Special to American Forces Press Service
June 12, 2009 - Iraqi security forces are learning more than just fighting skills from their coalition forces partners. Soldiers of the 1st Calvary Division's Company C, Division Special Troops Battalion, are passing on their technical expertise of fiber optics cable technology to Iraqi army leaders. An Iraqi army officer and a senior noncommissioned officer spent three days learning to install, service and maintain fiber optic cables for use in military communications systems. The hands-on training will, in turn, allow the Iraqi soldiers to pass along the knowledge of fiber optics technology to their soldiers.
At the communications infrastructure building on Camp Liberty here on May 13, the Iraqi soldiers were in their second day of instruction. Soldiers gathered around a small table with pliers, wire strippers and what looked like thin, hair-like strands of multicolored wires. But they were not wires at all; they were tiny, glass fiber optic cables designed to carry data with light signals.
Army Spc. Jorge Lugo grabbed a thick black cable and used a pair of pliers to hack away the outer covering and tether, which protects the delicate fiber optic cables bundled inside. Lugo handed one end of the half-cut cable to Iraqi Sgt. 1st Class Saad Jafar Kareem and asked him to pull in the opposite direction.
In what looked like the Thanksgiving tradition of yanking apart a turkey wishbone, Lugo and Kareem pulled the cable in opposite directions until the fiber optic cables snapped in half. The break was deliberate, intended to simulate what often happens when cables are damaged during installation, repair or during construction.
"We are basically cross-training pretty much our expertise -- everything we know about fiber optic cables and making splices," Army Spc. Eugene Collado said.
Lugo used a fusion splicer to repair a broken fiber optic cable. The device uses heat to melt the glass cable, fusing the two pieces together seamlessly.
"The splicer takes both ends of cable and melts the inside of the cable, like replacing a joint," Lugo said. "It makes it like a perfect joint, with no loss of glass."
Kareem carefully inserted the two ends of a broken cable into the splicer and mended them back together. A display screen on the splicer allowed Kareem to see if the mend was successful. The screen showed that the mend was perfect, and the cable was restored as if it had never been broken.
"It is a scenario of, if a fiber optic cable was cut, instead of running a new cable, you can splice them," Collado explained.
A real repair job also was part of the training. Collado and Iraqi 2nd Lt. Jassim Mohammed Walid helped to install a fiber optic line to the 1st Cavalry Division's band hall on Camp Liberty, Kareem said.
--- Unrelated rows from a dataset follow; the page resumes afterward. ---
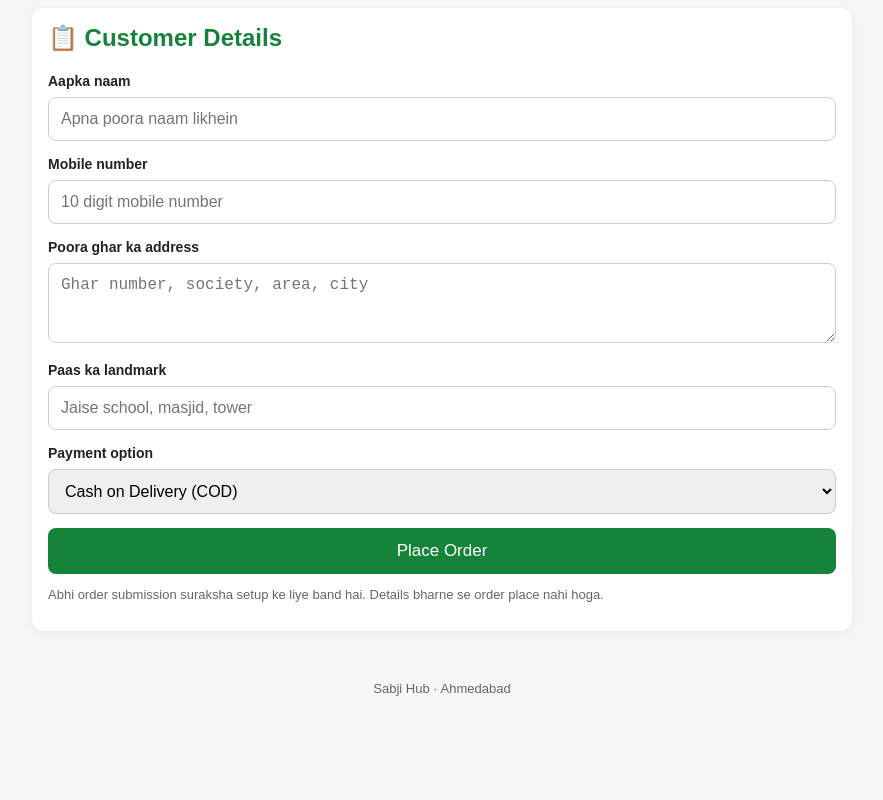
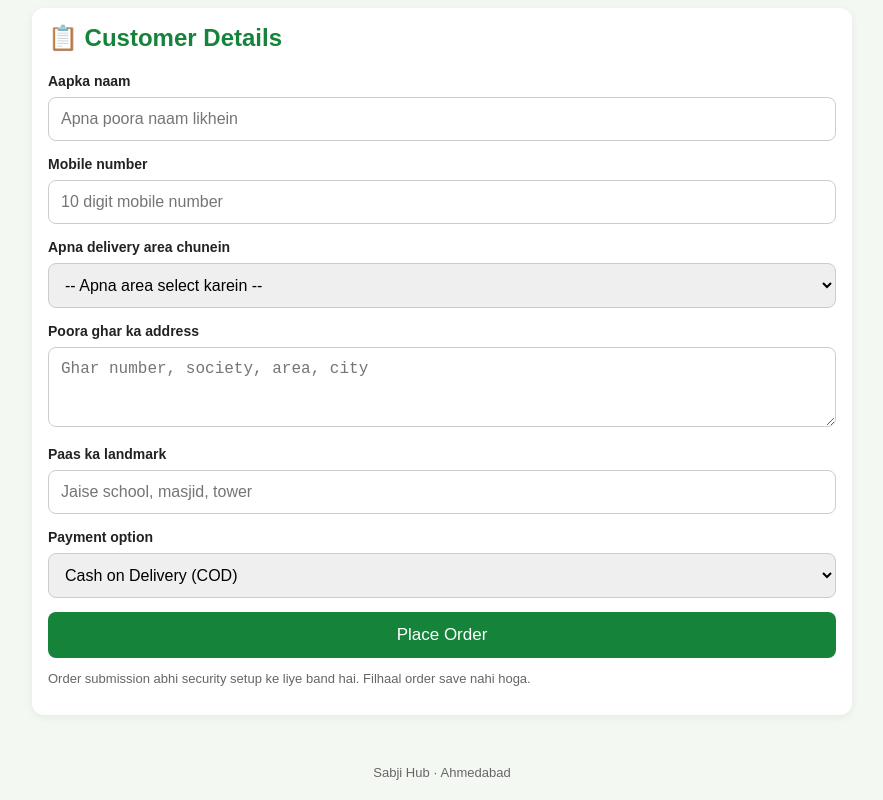
Before and after one commit to salimkhaan463777-pixel/sabji-hub, a plain HTML site: page index.html in a window 1280 px wide. Shown: the part 555-1355 px from the top of the page, without its empty margins (198-1081 px from the left). Before the commit the page ends 1271 px from the top, so only its background shows below. Drawn offline with Linux system fonts and the light colour scheme; no server answers.

Commit message:
Update index.html

```diff
--- a/index.html
+++ b/index.html
@@ -31,12 +31,14 @@ label{font-weight:bold;font-size:14px}
 </style>
 </head>
 <body>
+
 <header>
 <h1>🥬 Sabji Hub</h1>
 <p>Taazi Sabzi, Aapke Ghar Tak!</p>
 </header>
 
 <main>
+
 <section class="section">
 <h2>Aaj ki sabziyan</h2>
 <div id="status">Sabziyan load ho rahi hain...</div>
@@ -56,18 +58,45 @@ label{font-weight:bold;font-size:14px}
 
 <section class="section">
 <h2>📋 Customer Details</h2>
+
 <form id="customerForm">
+
 <label for="customerName">Aapka naam</label>
 <input id="customerName" type="text" placeholder="Apna poora naam likhein" required>
 
 <label for="mobile">Mobile number</label>
 <input id="mobile" type="tel" inputmode="numeric" maxlength="10" pattern="[6-9][0-9]{9}" placeholder="10 digit mobile number" required>
 
+<label for="area">Apna delivery area chunein</label>
+<select id="area" required>
+<option value="">-- Apna area select karein --</option>
+
+<option>Amba Tower</option>
+<option>RCC Road</option>
+<option>Aqsa Masjid</option>
+<option>Aqsa Flat (Main Shop)</option>
+
+<option>Canal</option>
+<option>Muskan Hospital</option>
+<option>Ibrahim Masjid</option>
+<option>Sama School</option>
+
+<option>Meter Wali Gali (Canal)</option>
+<option>Al Khyber Society</option>
+<option>Madani Duplex</option>
+<option>Bismillah Bakery</option>
+<option>Ashrafi Masjid</option>
+
+<option>Kaswa Park</option>
+<option>AVN Nagar</option>
+
+</select>
+
 <label for="address">Poora ghar ka address</label>
 <textarea id="address" rows="3" placeholder="Ghar number, society, area, city" required></textarea>
 
 <label for="landmark">Paas ka landmark</label>
-<input id="landmark" type="text" placeholder="Jaise school, masjid, tower" required>
+<input id="landmark" type="text" placeholder="Jaise school, masjid, tower">
 
 <label for="payment">Payment option</label>
 <select id="payment" required>
@@ -76,9 +105,12 @@ label{font-weight:bold;font-size:14px}
 </select>
 
 <button class="full" type="submit">Place Order</button>
+
 </form>
-<p class="note">Abhi order submission suraksha setup ke liye band hai. Details bharne se order place nahi hoga.</p>
+
+<p class="note">Order submission abhi security setup ke liye band hai. Filhaal order save nahi hoga.</p>
 </section>
+
 </main>
 
 <div class="bottom">Sabji Hub · Ahmedabad</div>
@@ -98,6 +130,7 @@ appId:"1:241093629232:web:c3a4defd6d01ab201024f5"
 
 const app=initializeApp(firebaseConfig);
 const db=getFirestore(app);
+
 const vegetables=[];
 const cart={};
 const productsBox=document.getElementById("products");
@@ -106,26 +139,34 @@ const statusBox=document.getElementById("status");
 function updateCart(){
 const box=document.getElementById("cartItems");
 box.replaceChildren();
+
 let subtotal=0;
 let count=0;
 
 vegetables.forEach(veg=>{
 const qty=cart[veg.id]||0;
 if(qty<=0)return;
+
 subtotal+=qty*veg.price;
 count++;
+
 const row=document.createElement("div");
 row.className="cart-row";
+
 const name=document.createElement("span");
 name.textContent=veg.name+" × "+qty+" "+veg.unit;
+
 const amount=document.createElement("strong");
 amount.textContent="₹"+(qty*veg.price);
+
 row.append(name,amount);
 box.appendChild(row);
 });
 
 if(count===0)box.textContent="Abhi cart khaali hai.";
+
 const charge=subtotal===0?0:(subtotal<=100?20:0);
+
 document.getElementById("subtotal").textContent="₹"+subtotal;
 document.getElementById("delivery").textContent="₹"+charge;
 document.getElementById("grandTotal").textContent="₹"+(subtotal+charge);
@@ -133,40 +174,52 @@ document.getElementById("grandTotal").textContent="₹"+(subtotal+charge);
 
 function showVegetables(){
 productsBox.replaceChildren();
+
 vegetables.forEach(veg=>{
 const card=document.createElement("article");
 card.className="product";
+
 const title=document.createElement("h3");
 title.textContent=veg.name;
+
 const price=document.createElement("div");
 price.className="price";
 price.textContent="₹"+veg.price+" / "+veg.unit;
+
 const stock=document.createElement("div");
 stock.className="stock";
 stock.textContent=veg.stock>0?"Stock: "+veg.stock+" "+veg.unit:"Filhaal stock available nahi hai";
+
 if(veg.stock<=0)stock.classList.add("unavailable");
 
 const controls=document.createElement("div");
 controls.className="quantity";
+
 const minus=document.createElement("button");
 minus.textContent="−";
 minus.disabled=veg.stock<=0||(cart[veg.id]||0)<=0;
+
 const number=document.createElement("span");
 number.textContent=cart[veg.id]||0;
+
 const plus=document.createElement("button");
 plus.textContent="+";
 plus.disabled=veg.stock<=0||(cart[veg.id]||0)>=veg.stock;
 
 minus.onclick=()=>{
 cart[veg.id]=Math.max(0,(cart[veg.id]||0)-1);
-showVegetables();updateCart();
+showVegetables();
+updateCart();
 };
+
 plus.onclick=()=>{
 if((cart[veg.id]||0)<veg.stock){
 cart[veg.id]=(cart[veg.id]||0)+1;
-showVegetables();updateCart();
+showVegetables();
+updateCart();
 }
 };
+
 controls.append(minus,number,plus);
 card.append(title,price,stock,controls);
 productsBox.appendChild(card);
@@ -175,13 +228,17 @@ productsBox.appendChild(card);
 
 async function loadVegetables(){
 statusBox.textContent="Sabziyan load ho rahi hain...";
+
 try{
 const snapshot=await getDocs(collection(db,"vegetables"));
 vegetables.length=0;
+
 snapshot.forEach(item=>{
 const data=item.data();
+
 let stock=Math.max(0,Number(data.stock||0));
 if(data.available===false)stock=0;
+
 vegetables.push({
 id:item.id,
 name:data.name||item.id,
@@ -190,9 +247,12 @@ stock,
 unit:data.unit||"Kg"
 });
 });
+
 showVegetables();
 updateCart();
+
 statusBox.textContent=snapshot.size+" sabziyan mil gayi hain.";
+
 }catch(error){
 console.error(error);
 statusBox.textContent="Sabziyan load nahi hui. Internet aur Firebase Rules check karein.";
@@ -203,18 +263,25 @@ document.getElementById("refresh").addEventListener("click",loadVegetables);
 
 document.getElementById("customerForm").addEventListener("submit",event=>{
 event.preventDefault();
+
 if(Object.values(cart).every(qty=>qty===0)){
 alert("Pehle cart mein sabzi add karein.");
 return;
 }
+
 if(document.getElementById("payment").value==="UPI"){
 alert("UPI payment abhi shuru nahi hua. Filhaal COD option chunein.");
 return;
 }
-alert("Customer form taiyar hai. Order place karne ka feature security setup poora hone ke baad chalu hoga. Abhi aapka order save nahi hua hai.");
+
+const area=document.getElementById("area").value;
+
+alert("Aapka selected delivery area: "+area+
+"\nCustomer form taiyar hai. Order abhi save nahi hua hai.");
 });
 
 loadVegetables();
 </script>
+
 </body>
 </html>
```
"We are trying to cover every aspect of fiber optics," Collado said.
Kareem said his training was thorough and was explained to him in simple terms by his American partners. "We learn so we can do the same," he said. "Watching was an easy process."
Army Sgt. Nekito Turner, cable section squad leader, oversaw the training and said he was pleased with the classes.
"From what I've seen, they did a good job teaching, and the [Iraqi soldiers] did a good job learning," he said.
(Army Sgt. Jon Soles serves in the Multinational Division Baghdad public affairs office).